Observe, the light sprang up to them; they did not go to seek it, but were prevented with the blessings of this goodness. It came upon them ere they were aware, at the time appointed, by the disposal of him who commandeth the morning, and causes the day-spring to know its place, that it may take hold of the ends of the earth, Job xxxviii. 12, 13.

III. The text he preached upon (v. 17): From that time, that is, from the time of his coming into Galilee, into the land of Zebulun and Naphtali, from that time, he began to preach. He had been preaching, before this, in Judea, and had made and baptized many disciples (John iv. 1); but his preaching was no so public and constant as now it began to be. The work of the ministry is so great and awful, that it is fit to be entered upon by steps and gradual advances.

The subject which Christ dwelt upon now in his preaching (and it was indeed the sum and substance of all his preaching), was the very same John has preached upon (ch. iii. 2); Repent, for the kingdom of heaven is at hand; for the gospel is the same for substance under various dispensations; the commands the same, and the reasons to enforce them the same; an angel from heaven dares not preach any other gospel (Gal. i. 8), and will preach this, for it is the everlasting gospel. Fear God, and, by repentance, give honour to him, Rev. xiv. 6, 7. Christ put a great respect upon John's ministry, when he preached to the same purport that John had preached before him. By this he showed that John was his messenger and ambassador; for when he brought the errand himself, it was the same that he had sent by him. Thus did God confirm the word of his messenger, Isa. xliv. 26. The Son came on the same errand that the servants came on (ch. xxi. 37), to seek fruit, fruits meet for repentance. Christ had lain in the bosom of the Father, and could have preached sublime notions of divine and heavenly things, that should have alarmed and amused the learned world, but he pitches upon this old, plain text, Repent, for the kingdom of heaven is at hand. [1.] This he preached first upon; he began with this. Ministers must not be ambitious of broaching new opinions, framing new schemes, or coining new expressions, but must content themselves with plain, practical things, with the word that is nigh us, even in our mouth, and in our heart.
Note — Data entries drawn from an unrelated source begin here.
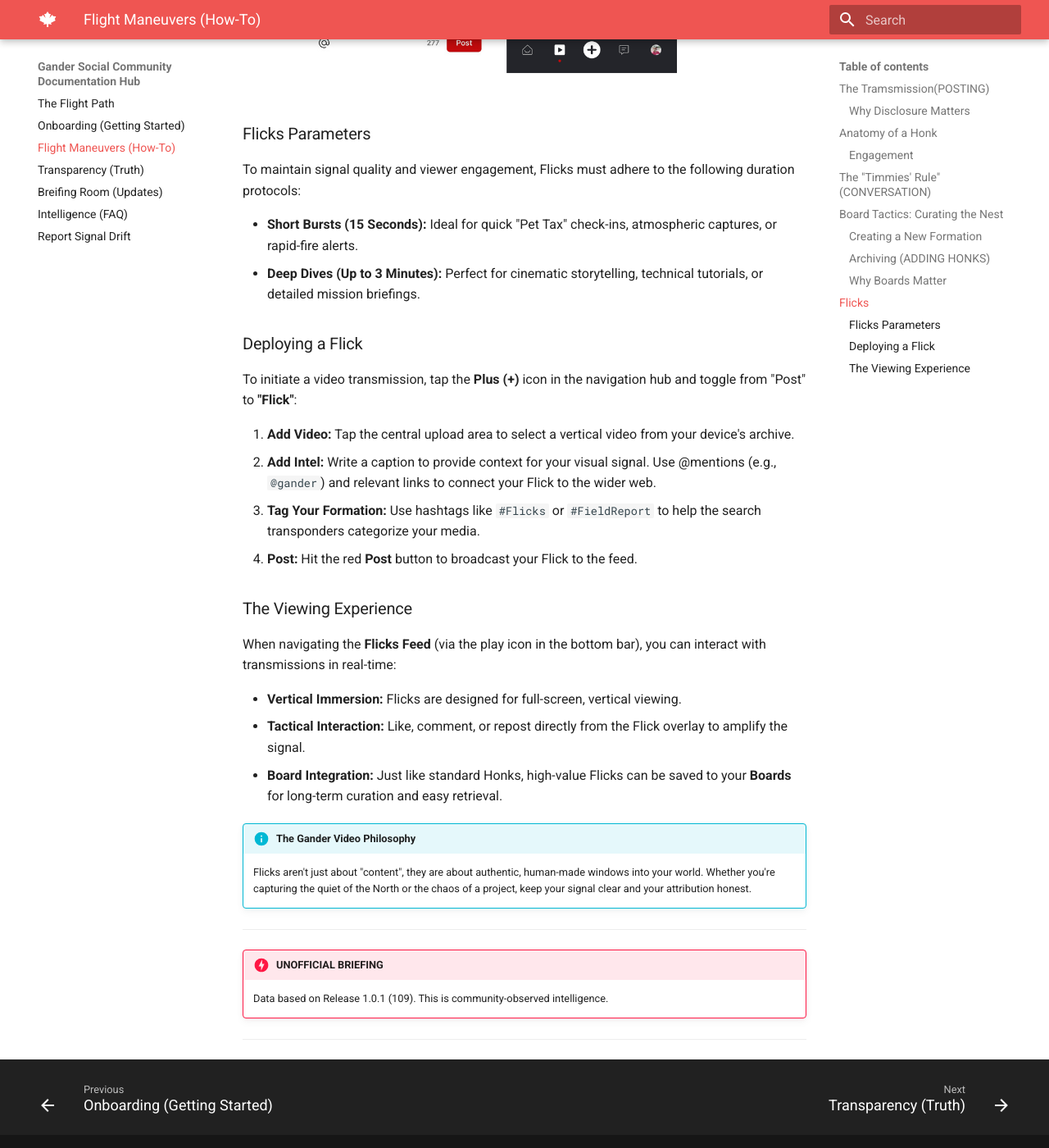
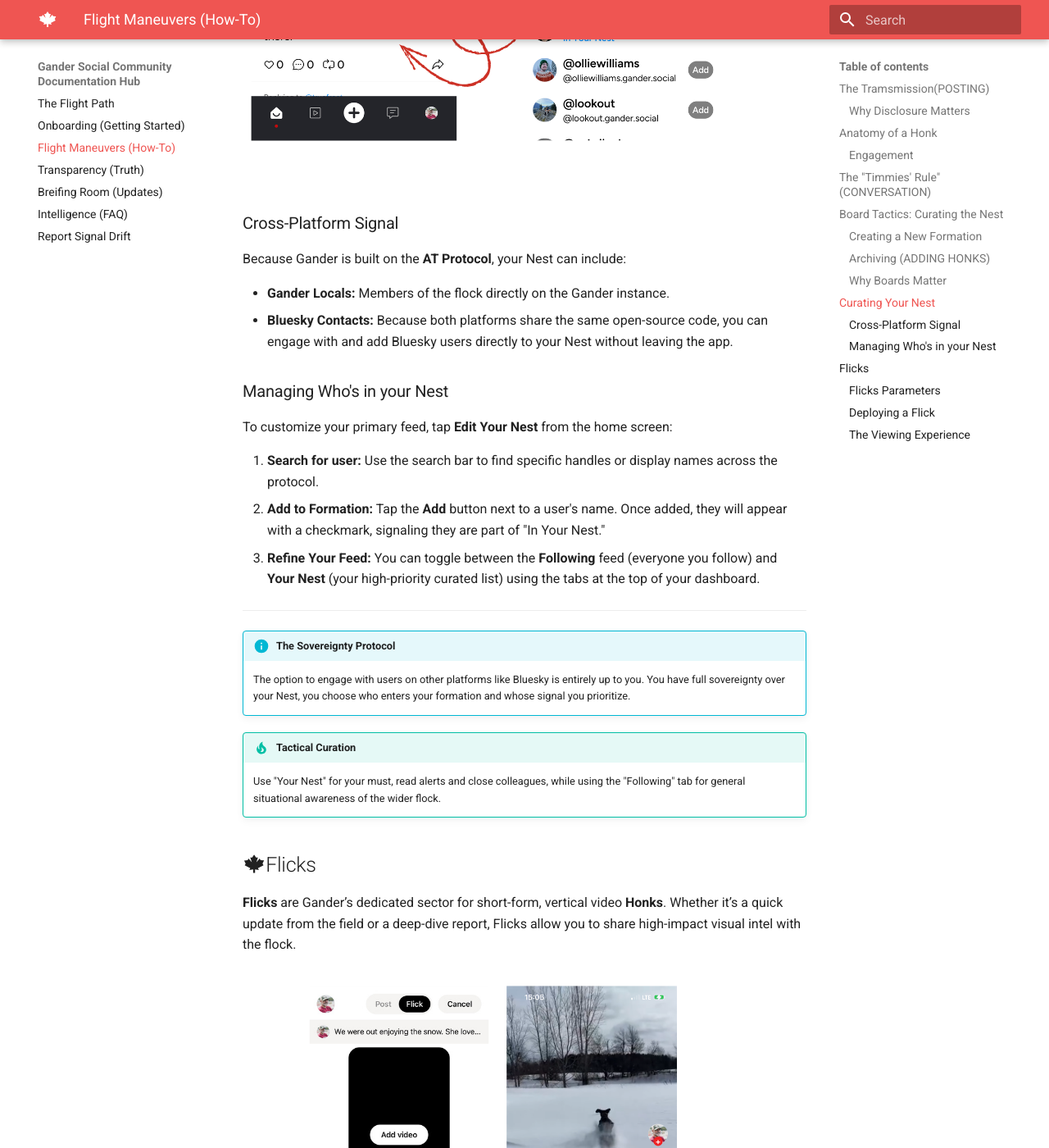
Before and after one commit to jasonbutt/gander-social-docs, an MkDocs documentation site: the page built from docs/how-to.md, in a window 1280 px wide and 1400 px high, scrolled down 5266 px. Shown: the whole window at 82% size. Built offline with MkDocs 1.6.1 and Material for MkDocs 9.7.7, drawn with Linux system fonts in a browser that asks for light colours; some of the changed text lies outside the part shown.

Commit message:
Added the Nest

```diff
--- a/docs/how-to.md
+++ b/docs/how-to.md
@@ -86,6 +86,35 @@
 !!! tip "💡 Tactical Curation"
     Think of Boards like the chapters of a book. Use them to group your best #PetTax photos, your #IndieAuthor updates, or community guides like this one!
 
+## :material-leaf-maple:Curating Your Nest
+
+In the vast expanse of the AT Protocol, **Your Nest** is your curated command center. It allows you to filter the noise of the global feed and focus specifically on the individuals and organizations you trust most.
+
+![Your Nest](images/your-nest.png)
+
+### Cross-Platform Signal
+
+Because Gander is built on the **AT Protocol**, your Nest can include:
+
+* **Gander Locals:** Members of the flock directly on the Gander instance.
+* **Bluesky Contacts:** Because both platforms share the same open-source code, you can engage with and add Bluesky users directly to your Nest without leaving the app.
+
+### Managing Who's in your Nest
+
+To customize your primary feed, tap **Edit Your Nest** from the home screen:
+
+1. **Search for user:** Use the search bar to find specific handles or display names across the protocol.
+2. **Add to Formation:** Tap the **Add** button next to a user's name. Once added, they will appear with a checkmark, signaling they are part of "In Your Nest."
+3. **Refine Your Feed:** You can toggle between the **Following** feed (everyone you follow) and **Your Nest** (your high-priority curated list) using the tabs at the top of your dashboard.
+
+---
+
+!!! info "The Sovereignty Protocol"
+    The option to engage with users on other platforms like Bluesky is entirely up to you. You have full sovereignty over your Nest, you choose who enters your formation and whose signal you prioritize.
+
+!!! tip "Tactical Curation"
+    Use "Your Nest" for your must, read alerts and close colleagues, while using the "Following" tab for general situational awareness of the wider flock.
+
 ## :material-leaf-maple:Flicks
 
 **Flicks** are Gander’s dedicated sector for short-form, vertical video **Honks**. Whether it’s a quick update from the field or a deep-dive report, Flicks allow you to share high-impact visual intel with the flock.
```
Also changed, not shown: docs/images/your-nest.png (added).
We need not go up to heaven, nor down to the deep, for matter or language in our preaching. As John prepared Christ's way, so Christ prepared his own, and made way for the further discoveries he designed, with the doctrine of repentance. If any man will do this part of his will, he shall know more of his doctrine, John vii. 17. [2.] This is preached often upon; wherever he went, this was his subject, and neither he nor his followers ever reckoned it worn threadbare, as those would have done, that have itching ears, and are fond of novelty and variety more than that which is truly edifying. Note, That which has been preached and heard before, may yet very profitably be preached and heard again; but then it should be preached and heard better, and with new affections; what Paul had said before, he said again, weeping, Phil. iii. 1, 18. [3.] This he preached as gospel; "Repent, review your ways, and return to yourselves." Note, The doctrine of repentance is right gospel-doctrine. Not only the austere Baptist, who was looked upon as a melancholy, morose man, but the sweet and gracious Jesus, whose lips dropped as a honey-comb, preached repentance; for it is an unspeakable privilege that room is left for repentance. [4.] The reason is still the same; The kingdom of heaven is at hand; for it was not reckoned to be fully come, till that pouring out of the Spirit after Christ's ascension. John had preached the kingdom of heaven at hand above a year before this; but now it was so much the stronger; now is the salvation nearer, Rom. xiii. 11. We should be so much the more quickened to our duty, as we see the day approaching, Heb. x. 25.